Mohamed Noor received a very light sentence for killing a human being, reflecting his privilege as a Somali Muslim migrant in Minneapolis. He was the first Somali Muslim on the Minneapolis police force. In 2016, Minneapolis Mayor Betsy Hodges expressed her excitement about that fact: “I want to take a moment to recognize Officer Mohamed Noor, the newest Somali officer in the Minneapolis Police Department. Officer Noor has been assigned to the 5th Precinct, where his arrival has been highly celebrated, particularly by the Somali community in and around Karmel Mall.”
Hodges wasn’t excited because Mohamed Noor had the skills necessary to become a fine police officer. She was only excited because he represented a religious and ethnic group that she was anxious to court. And it became increasingly clear — as we learned about Mohamed Noor’s nervousness and jumpiness and lack of respect for women, and from his own account of events that he relayed to friends (that he was “startled” and reacted by opening fire) — that Mohamed Noor was not cut out to be a policeman. He did not have the temperament for it, and if he hadn’t killed Justine Ruszczyk Damond, he would likely have done something similar at some point.
Mohamed Noor was not competent to be a police officer. If he had not been a Somali and a Muslim, he never would have been on the force at all. Identity politics kills. If there was any lesson to be drawn from the killing of Justine Ruszczyk Damond, that was it. The city of Minneapolis was so eager to have a Somali Muslim police officer on the force that it hired a man who had been found incompetent to hold the job. Even worse, Minneapolis officials did not fire him even when he proved that he was indeed unfit to be a cop.
And now, he is about to be released just a few years after killing a woman. Amid all the hysteria and propaganda about “white supremacy” today, Mohamed Noor’s story shows who has the real privilege in America today.
“Ex-Minneapolis officer who killed 911 caller will be released,” CBS News, June 25, 2022:
The former Minneapolis police officer who fatally shot an unarmed woman who called 911 to report a possible sexual assault in the alley behind her home is scheduled to be released from prison next week, months after his murder conviction was overturned and he was resentenced on a lesser charge.
Mohamed Noor, 36, is scheduled to be released from custody Monday, 18 days shy of the fifth anniversary of the July 15, 2017, fatal shooting of Justine Ruszczyk Damond, a 40-year-old dual U.S.-Australian citizen and yoga teacher who was engaged to be married.
Noor was initially convicted of third-degree murder and manslaughter, but last year the Minnesota Supreme Court tossed out his murder conviction and 12 1/2-year sentence, saying the murder charge didn’t apply to the circumstances of this case. He was resentenced to four years and nine months on the manslaughter charge.

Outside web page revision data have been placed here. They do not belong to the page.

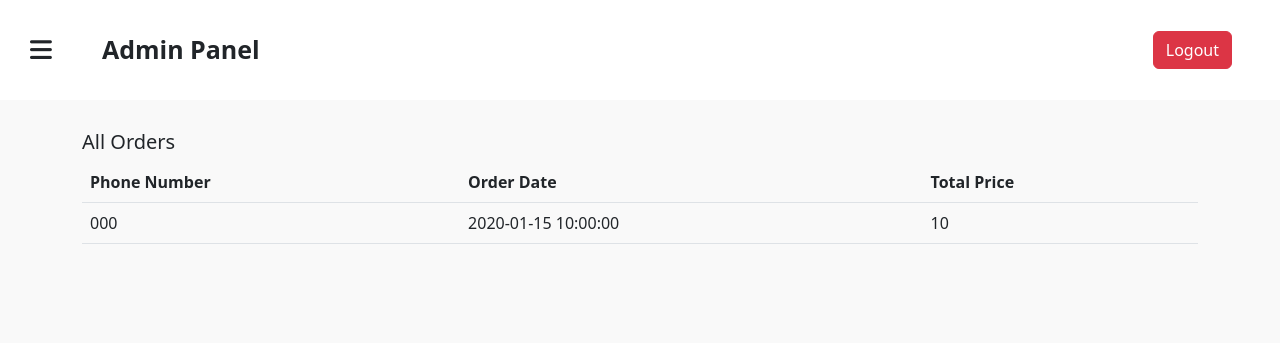
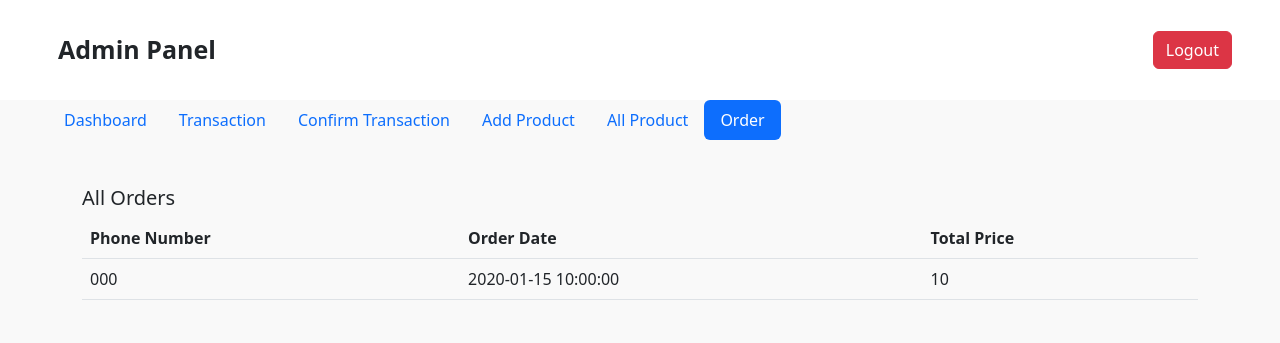
Before and after one commit to louremipsum/E-commerce, a PHP site: page /admin/all_orders.php in a window 1280 px wide. Shown: the top 343 px of the page. Run offline with PHP 8.4, Linux system fonts and the light colour scheme; the visitor is signed in with stand-in values (Sample User, id 1); tables that the repository leaves empty or names only in its code hold one stand-in row (values such as "Sample post"); a stand-in replaces the project's code that opens the database connection; some libraries are stand-ins or nearby versions.

Commit message:
style: tabs navbar in laptop screen and burger in mobile screen

```diff
--- a/admin/header.php
+++ b/admin/header.php
@@ -1,8 +1,6 @@
 <?php
 include'lib/connection.php';
-// $sql = "SELECT * FROM orders where status='pending'";
-// $result = $conn -> query ($sql);
-
+$current_page = basename($_SERVER['PHP_SELF']);
 ?>
 
 <!DOCTYPE html>
@@ -17,17 +15,28 @@ include'lib/connection.php';
         integrity="sha384-gH2yIJqKdNHPEq0n4Mqa/HGKIhSkIHeL5AyhkYV8i59U5AR6csBvApHHNl/vI1Bx" crossorigin="anonymous" />
     <link rel="stylesheet" href="css/style.css">
     <link rel="stylesheet" href="css/media.css">
+    <style>
+    .nav-link {
+        font-weight: 500;
+    }
+
+    .nav-link:hover {
+        color: darkblue !important;
+        font-weight: 500 !important;
+    }
+    </style>
 </head>
 
 <body>
     <section class="header d-flex justify-content-between align-items-center" id="header">
         <div class="d-flex align-items-center">
-            <i class="fas fa-bars fixed" onclick="openside()"></i>
-            <div class="line-fixed">Admin Panel</div>
+            <i class="fas fa-bars fixed d-sm-none" onclick="openside()"></i>
+            <div class="line-fixed ms-5">Admin Panel</div>
         </div>
         <a href="logout.php" class="btn btn-danger me-5">Logout</a>
     </section>
 
+    <div class="d-block d-sm-none">
         <div class="sidenav" id="sidenav">
             <ul class="navbar-nav">
                 <li class="nav-item">
@@ -35,6 +44,9 @@ include'lib/connection.php';
                 </li>
                 <li class="nav-item">
                     <a class="nav-link po" href="transaction.php">Transaction</a>
+                </li>
+                <li class="nav-item">
+                    <a class="nav-link ao" href="confirm_transaction.php">Confirm Transaction</a>
                 </li>
                 <li class="nav-item">
                     <a class="nav-link ap" href="add_product.php">Add Product</a>
@@ -47,6 +59,36 @@ include'lib/connection.php';
                     <a class="nav-link ao" href="all_orders.php">Order</a>
                 </li>
             </ul>
+        </div>
+    </div>
+    <div class="d-none d-sm-block ms-5">
+        <ul class="nav nav-pills mb-3" id="myTab" role="tablist">
+            <li class="nav-item" role="presentation">
+                <a class="nav-link <?php echo ($current_page == 'Home.php') ? 'active' : ''; ?>"
+                    href="Home.php">Dashboard</a>
+            </li>
+            <li class="nav-item" role="presentation">
+                <a class="nav-link <?php echo ($current_page == 'transaction.php') ? 'active' : ''; ?>"
+                    href="transaction.php">Transaction</a>
+            </li>
+            <li class="nav-item" role="presentation">
+                <a class="nav-link <?php echo ($current_page == 'confirm_transaction.php') ? 'active' : ''; ?>"
+                    href="confirm_transaction.php">Confirm Transaction</a>
+            </li>
+            <li class="nav-item" role="presentation">
+                <a class="nav-link <?php echo ($current_page == 'add_product.php') ? 'active' : ''; ?>"
+                    href="add_product.php">Add Product</a>
+            </li>
+            <li class="nav-item" role="presentation">
+                <a class="nav-link <?php echo ($current_page == 'all_product.php') ? 'active' : ''; ?>"
+                    href="all_product.php">All Product</a>
+            </li>
+            <li class="nav-item" role="presentation">
+                <a class="nav-link <?php echo ($current_page == 'all_orders.php') ? 'active' : ''; ?>"
+                    href="all_orders.php">Order</a>
+            </li>
+        </ul>
+
     </div>
     <?php
 
```
Lines whose indentation alone changed are shown as unchanged.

In Minnesota, it’s presumed that a defendant with good behavior will serve two-thirds of a sentence in prison and the rest on supervised release, commonly known as parole. The DOC’s website says Noor will be on supervised release until Jan. 24, 2024.
Damond’s father, John Ruszczyk, said Friday that the family was disappointed that Noor’s third-degree murder conviction was overturned.
“His release after a trivial sentence shows great disrespect to the wishes of the jury who represented the communities of Minneapolis and their wish to make a statement about the communities’ expectations of police behaviour and actions,” Ruszczyk wrote in response to emailed questions from The Associated Press.
Damond’s stepmother, Maryan Heffernan, said in a phone interview that the timing of Noor’s release — so close to the anniversary of Damond’s death — is painful.
“We’re very disappointed. But we’re not surprised. We’ve been watching events in Minneapolis from miles away and we’re still bewildered about the charge being dropped and we’re still bewildered about the culture of the Minneapolis Police Department,” Heffernan said, adding that she believes Noor was the product of a “very dysfunctional department.”…